A plan presented by the Dutch Labour Party is proposing to ferry back refugees from the Greek islands to Turkey, in an attempt to control the influx of refugees into Europe.
The Netherlands, currently holding the European Union presidency, is gathering support for the plan among several EU member states including Germany, Diederik Samsom, the Labour party leader, told Dutch media on Thursday.
According to the plan, which is suggested for implementation this spring, refugees who arrive in Greece would be returned to Turkey almost immediately by ferry. In exchange, European Union member states would accept up to 250,000 refugees residing in Turkey a year.
The idea is to discourage refugees from taking the dangerous route by sea. Refugees trying to enter Europe via the Greek islands would be returned within a few days, according to the plan.
“The express highway for migrants between Greece and Turkey has to come to an end,” Samson told Dutch radio. “The Aegean Sea has become a mass grave; 3,700 people died there last year,” he added.
The implementation of the plan, which is said to have the support of Dutch Prime Minister Mark Rutte, would depend on Turkey having the status of a safe country for refugees.
To reach that status Turkey would have to adopt several laws and improve the situation for asylum seekers. “It has to become a safe country,” Samson said.
‘Violation of Geneva Convention’
The proposal is being severely criticised by academics and politicians in the Netherlands.
Professor Henk van Houtum, head of the Nijmegen Centre for Border Research Radboud University, described the proposal as “an example of a totally topsy-turvy world”.
“First, Europe creates some sort of survival of the fittest by forcing refugees to cross the sea in dangerous circumstances, because they cannot enter legally.

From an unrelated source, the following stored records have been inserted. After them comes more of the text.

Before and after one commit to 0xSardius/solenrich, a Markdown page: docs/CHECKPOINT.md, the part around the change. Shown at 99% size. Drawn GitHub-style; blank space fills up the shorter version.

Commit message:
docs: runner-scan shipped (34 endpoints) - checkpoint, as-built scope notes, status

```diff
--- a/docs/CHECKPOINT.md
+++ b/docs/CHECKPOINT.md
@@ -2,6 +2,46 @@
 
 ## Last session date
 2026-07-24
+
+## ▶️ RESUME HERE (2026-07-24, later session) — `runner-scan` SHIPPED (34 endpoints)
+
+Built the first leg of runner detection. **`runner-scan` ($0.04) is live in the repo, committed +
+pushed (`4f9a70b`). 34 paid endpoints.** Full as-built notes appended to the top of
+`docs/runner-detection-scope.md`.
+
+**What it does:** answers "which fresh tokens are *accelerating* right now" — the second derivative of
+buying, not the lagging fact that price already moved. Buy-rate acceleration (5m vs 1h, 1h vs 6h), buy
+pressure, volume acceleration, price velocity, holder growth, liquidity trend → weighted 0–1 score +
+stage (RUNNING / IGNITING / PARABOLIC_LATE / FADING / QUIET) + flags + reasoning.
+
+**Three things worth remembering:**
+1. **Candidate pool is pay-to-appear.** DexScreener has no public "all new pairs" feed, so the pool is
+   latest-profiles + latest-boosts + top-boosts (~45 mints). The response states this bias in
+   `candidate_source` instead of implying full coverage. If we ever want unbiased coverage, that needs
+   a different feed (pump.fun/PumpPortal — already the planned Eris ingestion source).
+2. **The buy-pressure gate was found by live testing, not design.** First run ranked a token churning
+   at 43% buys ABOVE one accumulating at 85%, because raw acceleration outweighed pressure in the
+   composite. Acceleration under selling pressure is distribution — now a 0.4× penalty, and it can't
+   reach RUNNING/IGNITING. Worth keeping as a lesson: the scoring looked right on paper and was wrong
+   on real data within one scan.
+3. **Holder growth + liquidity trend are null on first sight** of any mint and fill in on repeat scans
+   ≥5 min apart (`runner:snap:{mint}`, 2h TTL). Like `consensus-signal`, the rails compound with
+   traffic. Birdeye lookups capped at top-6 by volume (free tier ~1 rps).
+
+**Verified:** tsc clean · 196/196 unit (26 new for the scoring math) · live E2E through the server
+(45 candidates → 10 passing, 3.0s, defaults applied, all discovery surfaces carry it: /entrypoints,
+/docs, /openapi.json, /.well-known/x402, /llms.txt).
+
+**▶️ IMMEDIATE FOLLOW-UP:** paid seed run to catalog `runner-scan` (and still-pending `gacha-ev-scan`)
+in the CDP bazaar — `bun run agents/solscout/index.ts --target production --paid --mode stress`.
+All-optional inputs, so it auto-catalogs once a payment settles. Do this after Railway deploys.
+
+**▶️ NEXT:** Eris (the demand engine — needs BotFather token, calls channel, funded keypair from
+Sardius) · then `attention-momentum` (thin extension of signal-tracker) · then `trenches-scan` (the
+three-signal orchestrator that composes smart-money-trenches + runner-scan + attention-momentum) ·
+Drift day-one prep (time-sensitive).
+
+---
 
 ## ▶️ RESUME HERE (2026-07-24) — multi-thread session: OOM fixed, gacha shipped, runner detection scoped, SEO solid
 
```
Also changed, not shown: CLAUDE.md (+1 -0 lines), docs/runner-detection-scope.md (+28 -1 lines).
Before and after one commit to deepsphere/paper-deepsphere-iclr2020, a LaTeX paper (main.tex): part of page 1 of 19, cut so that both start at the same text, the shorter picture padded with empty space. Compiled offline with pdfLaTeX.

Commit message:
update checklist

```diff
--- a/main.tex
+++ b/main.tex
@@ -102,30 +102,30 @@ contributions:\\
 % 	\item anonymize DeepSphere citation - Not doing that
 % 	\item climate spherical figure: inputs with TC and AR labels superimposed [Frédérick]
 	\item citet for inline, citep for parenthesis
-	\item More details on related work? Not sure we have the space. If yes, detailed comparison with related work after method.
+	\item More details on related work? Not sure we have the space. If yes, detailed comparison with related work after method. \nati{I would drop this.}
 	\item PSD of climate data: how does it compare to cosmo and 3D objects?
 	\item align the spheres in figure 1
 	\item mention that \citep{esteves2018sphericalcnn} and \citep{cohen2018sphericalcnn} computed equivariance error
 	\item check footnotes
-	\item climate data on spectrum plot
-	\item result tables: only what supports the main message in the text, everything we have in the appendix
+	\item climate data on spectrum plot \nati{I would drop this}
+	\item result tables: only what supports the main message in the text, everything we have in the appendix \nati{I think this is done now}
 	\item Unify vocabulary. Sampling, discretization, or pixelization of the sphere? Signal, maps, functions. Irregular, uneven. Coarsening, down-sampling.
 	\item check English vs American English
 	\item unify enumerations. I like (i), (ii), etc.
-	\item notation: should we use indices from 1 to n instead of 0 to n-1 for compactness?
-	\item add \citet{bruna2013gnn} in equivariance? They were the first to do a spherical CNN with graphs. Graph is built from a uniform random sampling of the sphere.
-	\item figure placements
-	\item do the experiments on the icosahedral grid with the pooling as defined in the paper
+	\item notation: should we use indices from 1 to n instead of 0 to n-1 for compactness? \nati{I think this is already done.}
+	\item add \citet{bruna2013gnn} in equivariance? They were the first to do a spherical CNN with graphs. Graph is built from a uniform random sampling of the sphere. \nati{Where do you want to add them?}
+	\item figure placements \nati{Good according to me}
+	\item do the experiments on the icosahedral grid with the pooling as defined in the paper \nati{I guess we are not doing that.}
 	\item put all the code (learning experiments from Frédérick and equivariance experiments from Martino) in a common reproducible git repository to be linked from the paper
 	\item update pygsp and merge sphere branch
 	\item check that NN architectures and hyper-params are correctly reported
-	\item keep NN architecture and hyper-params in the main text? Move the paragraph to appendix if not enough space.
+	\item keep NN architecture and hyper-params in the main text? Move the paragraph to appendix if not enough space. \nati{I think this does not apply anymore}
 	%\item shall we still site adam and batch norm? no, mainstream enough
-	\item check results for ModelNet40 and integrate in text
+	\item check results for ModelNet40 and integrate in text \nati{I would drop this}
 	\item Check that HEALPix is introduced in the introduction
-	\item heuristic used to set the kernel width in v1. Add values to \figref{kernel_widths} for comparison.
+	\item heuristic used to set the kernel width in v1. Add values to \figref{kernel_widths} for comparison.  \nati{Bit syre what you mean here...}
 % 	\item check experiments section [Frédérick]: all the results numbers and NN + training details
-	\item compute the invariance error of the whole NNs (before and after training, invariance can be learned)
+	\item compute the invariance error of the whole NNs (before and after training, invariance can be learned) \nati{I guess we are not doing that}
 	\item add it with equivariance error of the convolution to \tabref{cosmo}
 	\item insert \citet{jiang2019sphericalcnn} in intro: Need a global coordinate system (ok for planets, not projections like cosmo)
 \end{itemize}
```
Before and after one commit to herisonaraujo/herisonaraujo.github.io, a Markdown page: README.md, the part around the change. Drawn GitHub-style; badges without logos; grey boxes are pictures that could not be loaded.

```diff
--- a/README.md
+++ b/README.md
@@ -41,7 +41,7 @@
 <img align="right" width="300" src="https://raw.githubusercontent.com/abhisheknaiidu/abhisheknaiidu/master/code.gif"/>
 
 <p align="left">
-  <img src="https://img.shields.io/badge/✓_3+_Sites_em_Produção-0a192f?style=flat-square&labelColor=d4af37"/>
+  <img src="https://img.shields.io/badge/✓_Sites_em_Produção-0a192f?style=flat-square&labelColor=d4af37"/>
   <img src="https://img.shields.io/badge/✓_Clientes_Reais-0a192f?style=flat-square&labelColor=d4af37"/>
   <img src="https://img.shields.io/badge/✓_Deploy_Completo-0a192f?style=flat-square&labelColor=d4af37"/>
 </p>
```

Then, once the refugees have reached the other side; you send them back by boat again?
“This does not solve anything; it’s just transferring the problem elsewhere, to an unsafe country where they have no future.
“In fact, it is a violation of the Geneva Convention which says anyone who qualifies for refugee status should be granted asylum in the country where the application is made,” Van Houtum said.
‘Be like Australia’
Samson’s plan has similarities with the Australian asylum policy that was introduced in 2013.
In Australia, migrants who try to reach the country by boat have no chance of a permanent stay and are immediately sent to detention centres on Papua New Guinea and other surrounding islands.
Dutch far-right politician Geert Wilders argued in April last year that the Netherlands’ refugee policy should be more like Australia’s. “At least they have the balls to stop the influx of migrants,” he said.
But now even Wilders appears to reject the ferry plan proposed by Samsom.
“What a useless plan,” he wrote on Twitter. “First we send the fortune seekers by boat to Turkey and then after that by plane to Europe and the Netherlands?”
The Dutch proposal to force a solution to the refugee crisis came just after Prime Minister Rutte said that the EU had six to eight weeks to reach an agreement on how to tackle immigration.
If not, “the EU will have to think about a plan B,” Rutte said, without elaborating.
Additional reporting by Fleur Launspach